Daily Devotions


Day 340

The Failure of the Jewish Judicial System

Text: Matthew 27 : 1 - 31

Jesus’ trial before the Sanhedrin Council showed up the terrible defects of its judicial system. The judicial system was supposed to operate on ancient Mosaic laws that was second to none insofar as morality and justice were concerned. No laws could have been more humane and God-centered simultaneously than that prescribed in the laws of Moses. The failure of the judicial system of Israel was not due to the infrastructure as such, but must be traced to the wicked capriciousness of ungodly men who merely paid lip service to God and His laws. The judicial system was no more than a legal tool used to serve selfishly wanton purposes!


Jesus stood condemned by the Sanhedrin Council. He was now sent to be tried under Roman law. How would He fare under that system?

“Now Jesus stood before the governor.
And the governor asked Him, saying,
‘Are you the king of the Jews?’
Jesus said to Him, ‘It is as you say.'”

1. No Jury

There wasn’t a jury in the Roman judicial system. Every case tried was to be decided by the procurator or governor.

2. The power of the procurator (governor)

a) The many roles of the governor

i) He functioned as the financial administrator of Rome. He was to ensure that all taxes were paid promptly.

ii) He was also the chief military personnel. He represented the might of Rome. As procurator he had 3000 Roman troops at his command. He had wide military powers. Only the Roman legate in Syria could overrule his decision.

iii) He also played the role of a judge. He had judicial and administrative powers as well.

b) How well were Roman governors trained as judges?

Was Pilate legally trained to handle cases that were brought to him? Apparently not. Roman governors were more military men than trained to administer justice!

i) The Roman judicial system was not codified at this point of time!

ii) If governors were in doubt, they could always write to the emperor for guidance.

iii) There were a few laws that all Roman governors were to bear in mind. These laws were quite uncomplicated. They were to maintain the Pax Romana – the peace of Rome. They were to ensure that no one questioned the power of Rome.

iv) Much depended on the experience and wisdom of each individual governor. If he were a man of integrity, he would do his best to uphold justice to the best of his knowledge. If he were a corrupt individual, he could get away with a lot of things. The power given to him by Rome was most significant! Life and death were in his hands!

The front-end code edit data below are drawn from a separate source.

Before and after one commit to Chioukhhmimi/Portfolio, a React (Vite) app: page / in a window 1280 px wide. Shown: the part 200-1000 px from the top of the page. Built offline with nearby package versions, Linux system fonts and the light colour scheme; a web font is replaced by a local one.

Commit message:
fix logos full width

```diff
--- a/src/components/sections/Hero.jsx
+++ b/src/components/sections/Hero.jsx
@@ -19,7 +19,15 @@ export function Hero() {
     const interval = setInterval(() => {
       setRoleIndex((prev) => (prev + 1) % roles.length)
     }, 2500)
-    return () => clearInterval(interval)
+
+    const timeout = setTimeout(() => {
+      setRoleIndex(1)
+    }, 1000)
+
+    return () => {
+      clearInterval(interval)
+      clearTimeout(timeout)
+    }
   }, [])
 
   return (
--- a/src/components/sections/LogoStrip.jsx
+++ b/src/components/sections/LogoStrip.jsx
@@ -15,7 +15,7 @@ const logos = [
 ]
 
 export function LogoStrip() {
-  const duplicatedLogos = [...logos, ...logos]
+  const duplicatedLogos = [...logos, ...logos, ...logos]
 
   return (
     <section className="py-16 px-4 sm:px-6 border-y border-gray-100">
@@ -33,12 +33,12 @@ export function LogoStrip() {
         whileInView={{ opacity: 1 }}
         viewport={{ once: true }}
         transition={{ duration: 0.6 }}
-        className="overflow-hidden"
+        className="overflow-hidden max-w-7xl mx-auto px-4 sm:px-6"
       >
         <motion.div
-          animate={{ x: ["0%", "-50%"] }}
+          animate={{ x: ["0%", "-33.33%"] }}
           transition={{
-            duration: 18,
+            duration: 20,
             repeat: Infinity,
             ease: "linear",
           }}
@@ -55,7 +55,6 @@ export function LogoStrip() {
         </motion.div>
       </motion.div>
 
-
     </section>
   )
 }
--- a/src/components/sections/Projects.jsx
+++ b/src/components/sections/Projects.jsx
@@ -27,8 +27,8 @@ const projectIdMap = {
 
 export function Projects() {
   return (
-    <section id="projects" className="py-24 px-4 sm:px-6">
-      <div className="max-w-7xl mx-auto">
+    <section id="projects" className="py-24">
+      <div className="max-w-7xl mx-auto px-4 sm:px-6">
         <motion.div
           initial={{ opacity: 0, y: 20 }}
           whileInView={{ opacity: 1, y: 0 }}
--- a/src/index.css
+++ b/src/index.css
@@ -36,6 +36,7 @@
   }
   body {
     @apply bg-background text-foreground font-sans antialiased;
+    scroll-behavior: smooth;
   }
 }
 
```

Pilate’s questioning of Jesus was both direct and telling. He asked if Jesus thought Himself as “The king of the Jews”. That was his prime concern. Was Jesus one of the many who would arise from time to time, to challenge the might of Rome? The Jews loved their independence. Judea enjoyed independence before General Pompey conquered the region in 64 BC. King Herod the Great, sometimes called King Herod the Cruel, through shrewd politics won for himself the title of “king”. However, after his death, his kingdom was split into three. His sons had to be content with ruling a divided kingdom. Judea was to have a Roman procurator as well. The powers of the Jewish ethnarch (“king”) were limited.

The main concern of the Roman governor was to ensure the peace and power of Rome. If Jesus posed a political threat to Rome, Pilate’s course of action was clear. He would nip the problem in the bud. He could use whatever means he thought fit to quell any attempted uprising. Was Jesus “king of the Jews”?

Jesus’ reply was enigmatic. “It is as you say.” He did not deny the charge that Pilate raised up. How should Pilate understand this reply?

1. Jesus was no military man

That would be the most obvious thing to note. He had no army. He did not have a military bearing about Him. How was He king?

2. Jesus was no politician either

Pilate knew what politics were like in Rome. Political fortunes rose and fell depending on many factors, the most obvious was “men of means and influence”. However, Jesus was no politician. That was obvious too. No one should fear a Man like Jesus where politics were concerned!

3. Jesus was a thorn in the flesh to the Jews

A third fact became obvious. The Jewish hierarchy wanted Pilate to find him guilty of treason so that He could be put to death!

Pilate had the power to decide either way. He could reject the charges of the Jews outright, and Jesus would be a free man. He could also find Jesus guilty and He could be sentenced to death. A man’s life hung in the balance. How should he decide?